**ABOUT THIS TASK**
Lines with "false": please show every one of them from the listing below.

**MATERIAL FOR THIS TASK**

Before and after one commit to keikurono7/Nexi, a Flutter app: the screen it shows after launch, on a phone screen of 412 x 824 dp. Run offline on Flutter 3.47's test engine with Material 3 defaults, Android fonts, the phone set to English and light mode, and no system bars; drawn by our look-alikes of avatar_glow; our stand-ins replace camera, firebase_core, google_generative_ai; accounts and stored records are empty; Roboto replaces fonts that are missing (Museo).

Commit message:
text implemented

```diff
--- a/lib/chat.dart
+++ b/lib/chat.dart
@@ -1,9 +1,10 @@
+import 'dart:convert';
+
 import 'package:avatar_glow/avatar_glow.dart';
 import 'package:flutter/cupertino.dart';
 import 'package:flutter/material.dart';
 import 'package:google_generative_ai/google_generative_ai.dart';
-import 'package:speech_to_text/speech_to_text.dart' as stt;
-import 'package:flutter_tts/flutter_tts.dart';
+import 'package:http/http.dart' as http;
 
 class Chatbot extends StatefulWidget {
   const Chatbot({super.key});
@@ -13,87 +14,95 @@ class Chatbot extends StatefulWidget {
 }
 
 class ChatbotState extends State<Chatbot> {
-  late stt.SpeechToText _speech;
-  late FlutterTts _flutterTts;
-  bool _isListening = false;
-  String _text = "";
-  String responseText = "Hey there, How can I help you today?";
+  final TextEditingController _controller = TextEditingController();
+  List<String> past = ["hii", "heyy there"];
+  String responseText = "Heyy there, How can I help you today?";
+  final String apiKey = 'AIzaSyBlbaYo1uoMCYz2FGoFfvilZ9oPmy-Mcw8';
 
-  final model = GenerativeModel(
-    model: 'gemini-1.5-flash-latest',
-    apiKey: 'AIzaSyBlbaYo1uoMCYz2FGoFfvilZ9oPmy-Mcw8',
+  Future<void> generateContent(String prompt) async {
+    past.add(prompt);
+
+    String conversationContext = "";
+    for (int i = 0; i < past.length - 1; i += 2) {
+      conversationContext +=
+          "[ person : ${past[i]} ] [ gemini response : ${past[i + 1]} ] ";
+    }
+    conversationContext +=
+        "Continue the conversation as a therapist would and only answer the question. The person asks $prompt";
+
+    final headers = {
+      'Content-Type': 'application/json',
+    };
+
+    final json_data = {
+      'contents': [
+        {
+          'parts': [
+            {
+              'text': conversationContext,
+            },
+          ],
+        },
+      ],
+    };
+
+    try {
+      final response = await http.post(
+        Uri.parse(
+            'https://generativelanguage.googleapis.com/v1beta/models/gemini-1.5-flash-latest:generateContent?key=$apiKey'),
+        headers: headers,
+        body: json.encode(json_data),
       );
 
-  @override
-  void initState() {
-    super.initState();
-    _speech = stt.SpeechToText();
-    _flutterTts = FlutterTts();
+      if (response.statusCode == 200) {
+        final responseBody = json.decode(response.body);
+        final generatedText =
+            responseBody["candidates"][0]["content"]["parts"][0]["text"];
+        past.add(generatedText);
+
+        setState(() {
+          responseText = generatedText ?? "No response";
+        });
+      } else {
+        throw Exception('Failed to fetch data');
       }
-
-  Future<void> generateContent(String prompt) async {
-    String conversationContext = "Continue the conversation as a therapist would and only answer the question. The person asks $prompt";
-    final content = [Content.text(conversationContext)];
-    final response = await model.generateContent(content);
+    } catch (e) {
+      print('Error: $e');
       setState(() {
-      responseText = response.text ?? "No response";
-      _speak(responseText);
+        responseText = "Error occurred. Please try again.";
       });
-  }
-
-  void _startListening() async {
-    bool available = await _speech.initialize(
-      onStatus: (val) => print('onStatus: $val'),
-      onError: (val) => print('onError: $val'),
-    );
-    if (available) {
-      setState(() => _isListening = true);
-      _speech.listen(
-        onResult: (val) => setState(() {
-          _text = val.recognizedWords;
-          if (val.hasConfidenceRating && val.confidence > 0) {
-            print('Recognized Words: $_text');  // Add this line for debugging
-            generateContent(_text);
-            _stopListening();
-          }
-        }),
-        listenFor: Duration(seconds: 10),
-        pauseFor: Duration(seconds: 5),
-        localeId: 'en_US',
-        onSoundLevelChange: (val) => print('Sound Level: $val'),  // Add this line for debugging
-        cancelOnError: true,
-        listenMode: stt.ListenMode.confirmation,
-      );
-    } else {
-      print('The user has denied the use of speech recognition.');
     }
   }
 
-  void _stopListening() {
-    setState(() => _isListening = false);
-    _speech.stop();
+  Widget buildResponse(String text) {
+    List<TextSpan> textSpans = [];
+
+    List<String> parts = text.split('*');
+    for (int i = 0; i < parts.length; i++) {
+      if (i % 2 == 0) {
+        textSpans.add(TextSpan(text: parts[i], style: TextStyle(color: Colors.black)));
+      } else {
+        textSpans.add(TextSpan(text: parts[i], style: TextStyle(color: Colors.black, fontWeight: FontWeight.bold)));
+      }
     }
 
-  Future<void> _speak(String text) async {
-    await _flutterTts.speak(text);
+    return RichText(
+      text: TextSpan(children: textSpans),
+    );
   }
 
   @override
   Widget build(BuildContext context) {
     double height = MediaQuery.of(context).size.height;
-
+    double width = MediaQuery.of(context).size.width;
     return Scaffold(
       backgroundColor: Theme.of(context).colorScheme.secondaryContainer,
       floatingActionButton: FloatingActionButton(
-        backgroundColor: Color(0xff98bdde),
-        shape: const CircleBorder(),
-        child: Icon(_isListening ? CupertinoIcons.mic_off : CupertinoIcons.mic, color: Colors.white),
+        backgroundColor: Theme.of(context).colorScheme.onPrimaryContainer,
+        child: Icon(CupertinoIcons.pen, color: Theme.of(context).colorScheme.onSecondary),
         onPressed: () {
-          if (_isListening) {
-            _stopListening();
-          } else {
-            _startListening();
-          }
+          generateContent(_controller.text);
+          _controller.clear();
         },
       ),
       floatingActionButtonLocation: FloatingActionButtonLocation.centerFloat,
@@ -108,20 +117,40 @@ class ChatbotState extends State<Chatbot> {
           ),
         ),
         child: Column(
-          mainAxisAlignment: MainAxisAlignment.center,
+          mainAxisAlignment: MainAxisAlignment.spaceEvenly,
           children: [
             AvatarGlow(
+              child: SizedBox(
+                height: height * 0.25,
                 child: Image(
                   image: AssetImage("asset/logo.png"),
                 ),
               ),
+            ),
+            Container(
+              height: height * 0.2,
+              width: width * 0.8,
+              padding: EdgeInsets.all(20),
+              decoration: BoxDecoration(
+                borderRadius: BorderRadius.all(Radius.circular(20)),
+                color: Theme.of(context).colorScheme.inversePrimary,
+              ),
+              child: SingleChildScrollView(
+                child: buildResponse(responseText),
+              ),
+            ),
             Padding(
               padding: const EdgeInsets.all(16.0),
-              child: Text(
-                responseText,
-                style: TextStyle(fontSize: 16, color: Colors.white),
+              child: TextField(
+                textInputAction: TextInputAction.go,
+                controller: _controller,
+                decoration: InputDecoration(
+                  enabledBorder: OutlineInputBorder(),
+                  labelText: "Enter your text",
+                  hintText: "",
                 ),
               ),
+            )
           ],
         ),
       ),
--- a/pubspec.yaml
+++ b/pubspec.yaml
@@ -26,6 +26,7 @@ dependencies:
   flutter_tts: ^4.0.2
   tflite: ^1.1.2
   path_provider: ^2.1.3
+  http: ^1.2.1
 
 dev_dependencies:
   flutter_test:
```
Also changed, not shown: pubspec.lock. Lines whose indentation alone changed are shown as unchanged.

**TASK OUTPUT**
-  bool _isListening = false;
-    setState(() => _isListening = false);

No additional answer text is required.